The Liberal Democrat Spring Conference 2007 will be in Harrogate on 2nd - 4th March 2007.

Like last year I will be training at this conference too. The sessions I will be training are listed below. I know that Your local party checklist does not list me as one of the trainers unfortunately Colin Ross will not be able to make that session as he will be occupied else where so Dave Hodgson has asked if I will help out.

The directory and agenda for the conference are now available on the Liberal Democrat Conference Homepage

Saturday 3rd March: 09.15-10.45
Winning the youth & student vote
Simon Drage and Adam Teladia, LDYS.
Queen's Suite 4, HIC

Saturday 3rd March: 11.00-12.30
Your local party checklist
Dave Hodgson and Colin Ross, Membership Department.
Queen's Suite 4, HIC

Saturday 3rd March: 16.00-17.30
The count
Colin Penning and Adam Teladia, Agents Association.
Queen's Suite 9, HIC


Sunday, February 11, 2007

West Midlands Liberal Democrats Moving Forward & Warwick and Leamington Question Time

Yesterday I travelled to Warwick for my first Moving Forward day of 2007. The West Midlands Liberal Democrats Moving Forward programme is for seats which the West Midlands Liberal Democrats hope will do well at the next General Election.

Despite the weather not being the best I was pleased to see that a number of seats sent representatives.

The training covered was on literature, mainly encouraging local parties to try different types of literature, making the most of election week and the postal vote campaign.

During the Lunch break all the seats taking part in the programme have a 1-2-1 to review progress, I sat in on the Birmingham Hall Green progress and was pleased to hear about the progress they are making and their plans for the next few months.

Ed Davey MP who is the Liberal Democrats Campaigns and Communications Committee Chair and Sir Menzies ("Ming") Campbell's Chief of Staff also attended part of the Moving Forward Day and gave us a briefing on the national picture and plans which was interesting.

After the Moving Forward Day Warwick and Leamington Liberal Democrats hosted a Question Time event which included local Parliamentary Candidate Alan Beddow, Phil Bennion, Ed Davey MP, Warwickshire Councillor Nigel Rock and Colin Ross.

I submitted three questions none of which were asked but I was lucky enough to make comments during the discussion on housing and what would happen if there was a hung parliament. Other issues discussed were Climate Change and Trident.

All in all it was a good day for me because I got a chance to chat with a number of the representatives from the Moving Forward seats and had a chance to meet up with some colleagues and friends I had not seen for sometime.


Friday, February 09, 2007

Chocolate Fondue Fountain
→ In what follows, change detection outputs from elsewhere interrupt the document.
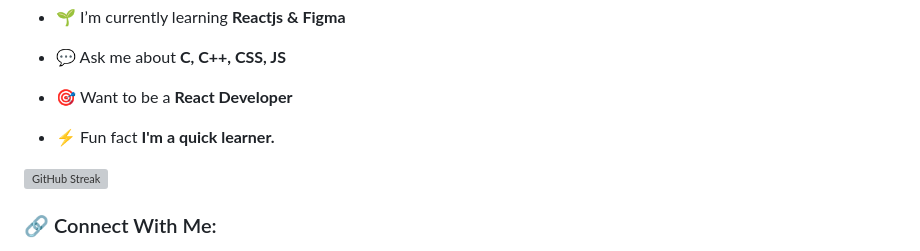
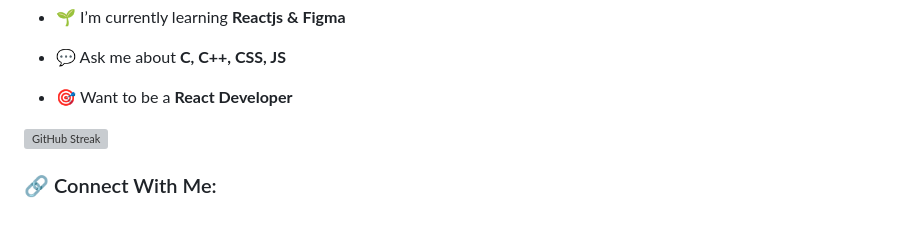
Before and after one commit to Tanisharao2002/tanisharao2002, a Markdown page: README.md, the part around the change. GitHub-like rendering; blank space fills up the shorter version; grey boxes are pictures that could not be loaded.

```diff
--- a/README.md
+++ b/README.md
@@ -18,7 +18,7 @@
 
 - 🎯 Want to be a **React Developer**
 
-- ⚡ Fun fact **I'm a quick learner.**
+
 
 
 [![GitHub Streak](https://streak-stats.demolab.com/?user=Tanisharao2002)](https://git.io/streak-stats)
```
I recently reported on this blog that the day of Ashura had just planned and that on this day Muslims should be generous towards their family & dependants and spend more on them then what is normally spent. I usually receive gifts from my parents and brothers & sister in laws on this day.

This year my brother Bashir & his wife Sabiha gave me a gift on the day but my brother Umar & sister in law Zarina said that my gift had been delayed so I would have to wait.

Today my gift finally arrived it is a Chocolate Fondue Fountain. Those who know will know that I like a chocolate from time to time so this will be a gift that I am sure to enjoy.


Tuesday, February 06, 2007

A new Prime Minister & his/her first 100 days in office

Later this year we should be having a new Prime Minister entering Number 10. progress have set up a page on their website asking people to suggest policies or initiatives they would like to see the new Prime Minister introducing in his/her first 100 days in office. If you wish you comment please visit

Some the ideas that people have suggested which I like are begin the separation of executive and legislative powers, electoral reform, introduce a plastic bag tax, make a commitment to end the genocide in Darfur, make a commitment to move to a democratically elected head of state, reduce the voting age to 16, remove the right of the Prime Minister to exercise the Royal Prerogative on behalf of the Monarch and work to reform International bodies (EU, G8, IMF, UN, World Bank).

I’m not sure a new Prime Minister would be able to achieve a lot on some of these ideas in his or her first hundred days however I do hope that the next Prime Minister whoever it may be does achieve something on the issues mentioned above.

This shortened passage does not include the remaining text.